DHS Inspector General Joseph Cuffari learned in February that text messages for Trump’s acting homeland security secretary Chad Wolf, acting deputy secretary Ken Cuccinelli, and undersecretary Randolph “Tex” Alles (the former Secret Service director) were lost during a phone “reset.” Cuffari had knowledge of the loss of Secret Service messages even longer; the agency first alerted him in December 2021.

Yet, Cuffari “did not press the department leadership at that time to explain why they did not preserve these records,” did not try to recover the lost data, and did not inform Congress of his discovery for months.

“It is extremely troubling that the issue of deleted text messages related to the January 6 attack on the Capitol is not limited to the Secret Service, but also includes Chad Wolf and Ken Cuccinelli, who were running DHS at the time,” House Homeland Security Committee Chairman Bennie G. Thompson (D-Miss.) said in a statement.

“It appears the DHS Inspector General has known about these deleted texts for months but failed to notify Congress,” Thompson said. “If the Inspector General had informed Congress, we may have been able to get better records from Senior administration officials regarding one of the most tragic days in our democracy’s history.”

Both Thompson and Rep. Carolyn Maloney (D-NY), Chairwoman of the House Oversight Committee, called on Cuffari to recuse himself from the investigation, saying that his failure to tell Congress the Secret Service wasn’t providing records “cast serious doubt on his independence and his ability to effectively conduct such an important investigation.”

Meanwhile, the Department of Defense admitted in court filings that it did not preserve any text messages of former acting Defense Secretary Chris Miller, former Army Secretary Ryan McCarthy, former chief of staff Kash Patel, and other key Pentagon officials despite receiving a Freedom of Information Act request days after the insurrection.
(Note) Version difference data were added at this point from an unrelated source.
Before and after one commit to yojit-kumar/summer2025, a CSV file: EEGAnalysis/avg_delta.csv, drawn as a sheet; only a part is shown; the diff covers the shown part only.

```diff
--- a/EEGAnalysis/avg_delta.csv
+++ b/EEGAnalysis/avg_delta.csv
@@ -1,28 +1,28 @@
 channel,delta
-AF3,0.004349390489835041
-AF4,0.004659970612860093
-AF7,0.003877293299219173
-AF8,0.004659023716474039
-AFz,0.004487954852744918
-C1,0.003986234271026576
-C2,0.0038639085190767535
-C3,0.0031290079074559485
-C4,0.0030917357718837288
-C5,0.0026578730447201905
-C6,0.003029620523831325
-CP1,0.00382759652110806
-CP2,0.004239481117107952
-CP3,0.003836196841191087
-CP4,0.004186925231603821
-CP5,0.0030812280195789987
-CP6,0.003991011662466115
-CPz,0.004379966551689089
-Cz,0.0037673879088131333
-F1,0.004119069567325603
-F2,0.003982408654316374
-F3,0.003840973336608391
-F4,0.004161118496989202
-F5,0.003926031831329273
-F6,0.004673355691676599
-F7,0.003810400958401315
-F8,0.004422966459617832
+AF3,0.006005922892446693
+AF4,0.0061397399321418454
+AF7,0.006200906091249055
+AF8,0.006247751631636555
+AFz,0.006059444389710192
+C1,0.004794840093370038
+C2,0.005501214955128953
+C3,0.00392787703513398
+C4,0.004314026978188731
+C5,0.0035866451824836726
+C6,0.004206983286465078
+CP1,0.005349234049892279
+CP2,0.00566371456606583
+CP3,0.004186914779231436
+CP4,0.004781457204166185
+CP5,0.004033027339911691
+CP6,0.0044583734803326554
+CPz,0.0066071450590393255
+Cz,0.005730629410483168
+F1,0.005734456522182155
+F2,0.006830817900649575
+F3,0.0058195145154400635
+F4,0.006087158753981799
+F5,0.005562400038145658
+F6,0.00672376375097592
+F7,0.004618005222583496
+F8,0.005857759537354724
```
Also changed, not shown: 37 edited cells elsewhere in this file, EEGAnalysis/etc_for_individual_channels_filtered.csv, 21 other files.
The watchdog that filed the FOIA notice, American Oversight, sued the Department and the Army after not receiving a response for months.

On Tuesday, American Oversight asked Attorney General Merrick Garland to open an investigation into the Defense Department’s failure to preserve the communications.

DOD has admitted, in response to American Oversight’s FOIA lawsuit, that it similarly failed to preserve text messages and other communications stored on phones from top DOD and Army officials. The apparent deletion of records from January 6th by multiple agencies bolsters the need for a cross-agency investigation into the possible destruction of federal records.

Grand jury

The federal grand jury investigating January 6th again proved it is expanding its probe into the inner reaches of Trump’s circle with a subpoena to former White House counsel Pat Cipollone. The move comes after the panel subpoenaed and obtained testimony from Marc Short, the former chief of staff to Vice President Mike Pence.

The Justice Department had previously focused its efforts on the ‘fake electors’ scheme to overturn Biden’s win in seven swing states. In June, the jury sent subpoenas to many of the false electors seeking a wide range of documents including any communications with any member of the executive or legislative branch of the federal government; any representative or agent of Trump or his campaign; or Trump boosters Jenna Ellis, Bernard Kerik, Rudy Giuliani, Boris Epshteyn, James Troupis, Joe DiGenova, John Eastman, Joshua Findlay, Justin Clark, Kenneth Chesebro, Mike Roman or Victoria Toensing.

Two of those involved in the false elector plot in Arizona, chairwoman of the Arizona Republican Party Kelli Ward and state Senator Kelly Townsend, both expressed concerns to Trump campaign lawyers that the plan was “treasonous.”

Kenneth Chesebro, a lawyer working for Mr. Trump’s campaign, wrote in a Dec. 11, 2020, email to other members of the legal team that Ms. Ward and Ms. Townsend had raised concerns about casting votes as part of an alternate slate of electors because there was no pending legal challenge that could flip the results of Arizona’s election.

“Ward and Townsend are concerned it could appear treasonous for the AZ electors to vote on Monday if there is no pending court proceeding that might, eventually, lead to the electors being ratified as the legitimate ones,” Mr. Chesebro wrote to the group, which included Rudolph W. Giuliani, Mr. Trump’s personal lawyer.